As in, you're not the boss of me.
Because now that it's only me, I should be the boss of me.
In fact, I'm self-employed, so I am, literally, my own boss. But that's just literally, or maybe for tax purposes, but not in real life. In real life, my dogs are the boss of me.
And my cats are my slave masters.
I realized this a moment ago, when I was working on my laptop, with two dogs sleeping on either side, Peach and Little Tony, each with its head on my lap. I like to work with the TV on, and some horrible show came on, but I couldn't reach the remote to change the channel without waking up Little Tony. And he's cranky when he wakes up. In fact, he growls if you move him once he's asleep.
He's not a morning dog.
So I let sleeping dogs lie, and it became the moment when I realized that I wasn't the boss of me. The only way it could have been clearer was if the show on TV was Who's the Boss?
Answer: Little Tony Danza.
Something similar had happened the night before, during which I slept with three dogs. Why three? Because two slept on the floor.
Even they didn't want to sleep with three dogs.
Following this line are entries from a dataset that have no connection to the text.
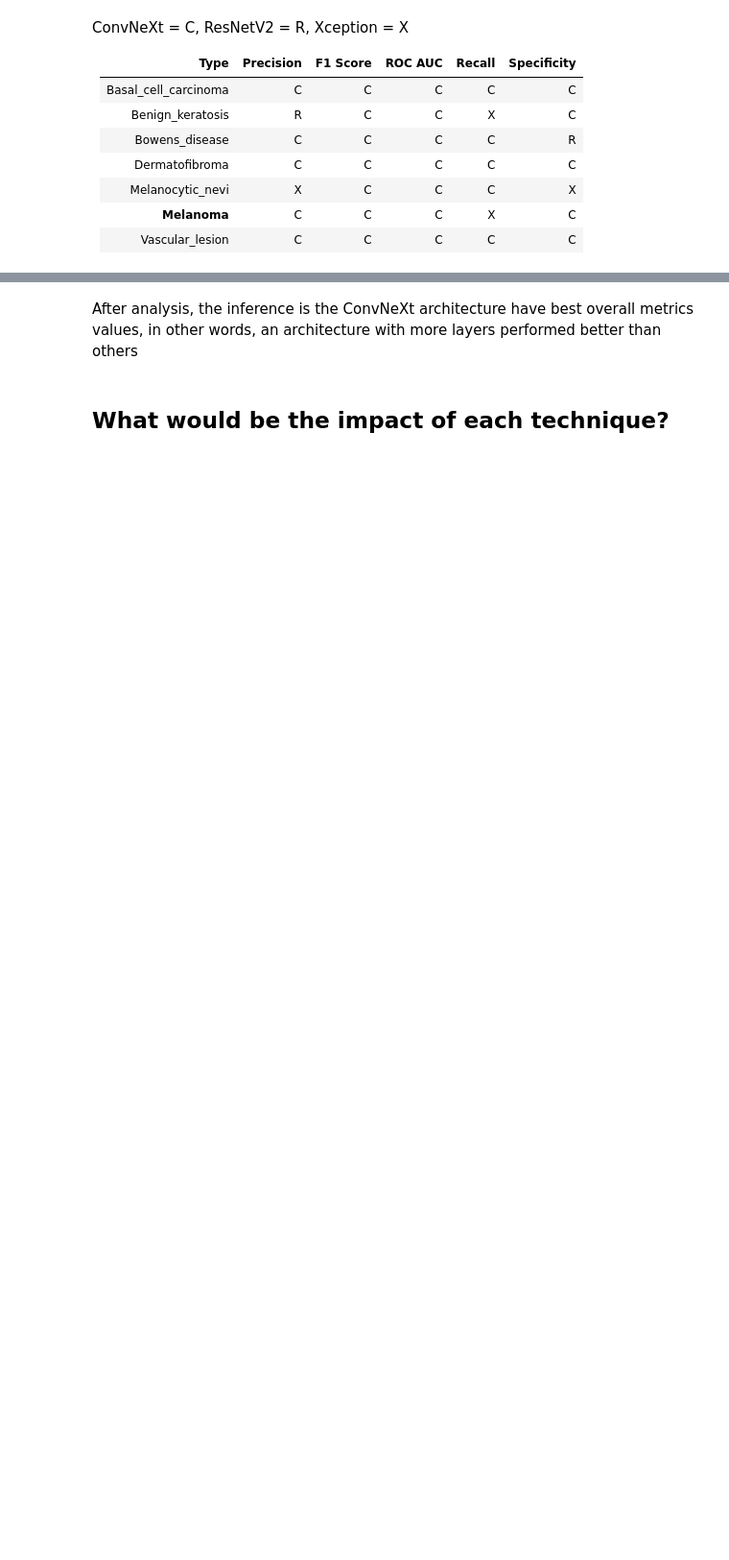
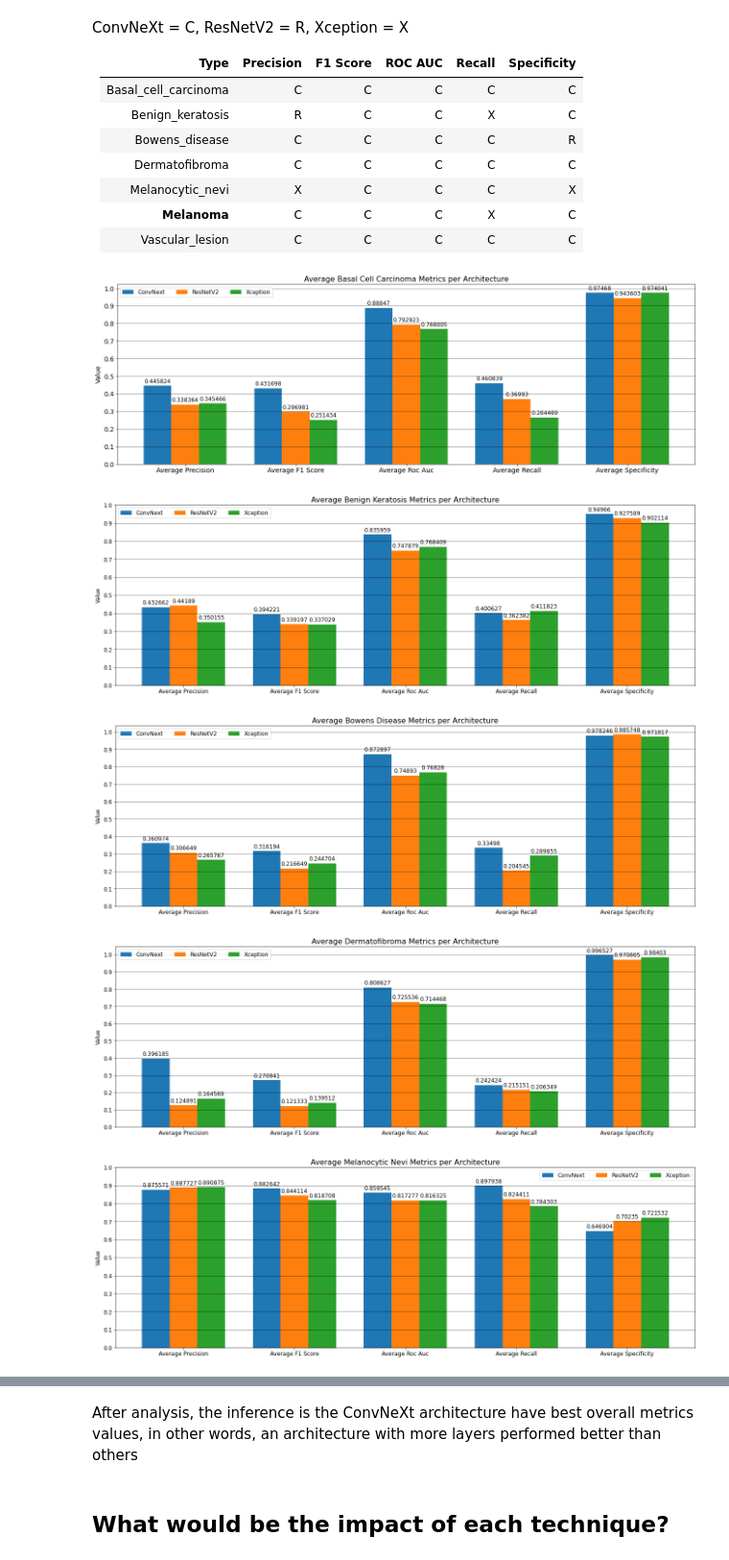
Before and after one commit to h-ssiqueira/SkinLesionAI, a Jupyter notebook: analysis/investigationTopics.ipynb, the cells around one changed output, grey strips where cells are left out. Shown at 96% size. Cells and saved outputs as stored; diff of their text form; code cells hidden in the pictures; blank space fills up the shorter version.

```diff
--- a/analysis/investigationTopics.ipynb
+++ b/analysis/investigationTopics.ipynb
@@ -207,3 +278,12 @@ Dermatofibroma | C | C | C | C | C
 Melanocytic_nevi | X | C | C | C | X
 **Melanoma** | C | C | C | X | C
 Vascular_lesion | C | C | C | C | C
+# %%
+for cancer in classes:
+    display_comparision_graph(df[df['type'] == cancer], cancer)
+# %% [output]
+[figure, added]
+[figure, added]
+[figure, added]
+[figure, added]
+[figure, added]
```
Also changed, not shown: parts of 8 cells of this notebook.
Normally, I sleep with Peach and Little Tony, and they flank me at night, one on my left side and one on my right, their positions as established as seats at a family dinner table. We arrived at this arrangement because they're jealous of each other, and they fight at night.
Yes, I still got it.
Peace is maintained if one dog sleeps on either side, with me in the middle, like a postmenopausal Switzerland.
But I'm dog-sitting for Daughter Francesca's Cavalier, named Pip, and it put us over the top. Who knew that Pip would be the tipping point?
Or the Pipping point?
We all went to bed last night, and Peach and Little Tony settled into their customary positions. Evidently, this left Pip feeling as if he had nowhere to sleep, so he spent the night walking around the bed, trying to cuddle with my head, then moving down by my feet, then circling up to my head again, orbiting me until dawn. Of course, that created a disturbance in the canine solar system, roughly akin to the introduction of a new planet.
Do you want to tell Jupiter to move over?
Especially not if Jupiter growls.
So Peach and Little Tony went into their own new orbits, and everybody circled me all night long, trying and rejecting their different sleeping spots, hoping to reconfigure their canine galaxy.
I was at the center, like a cranky sun.
Just because I'm postmenopausal doesn't mean I'm post-cranky.
I'm still a woman.
Anyway, to stay on point, I started to worry that all of this intergalactic travel would mean that Peach would need to go to the bathroom, which created its own problem. I was too tired to get up and take her out, but not tired enough to go back to sleep and just forget about it. In fact, I have been known to wake up at night and not go to the bathroom because I didn't want to wake Peach, because then I'd have to take her out.
In other words, Peach's bladder trumps mine.
And isn't that the way, with pets?
And owners like me?
I'm not a boss, I'm a people-pleaser.
And now I'm a pet-pleaser.
And I wouldn't have it any other way.
Look for Lisa Scottoline and Francesca Serritella's new book, "Best Friends, Occasional Enemies: The Lighter Side of Life as a Mother and Daughter," coming Nov. 22. Visit Lisa at www.scottoline.com.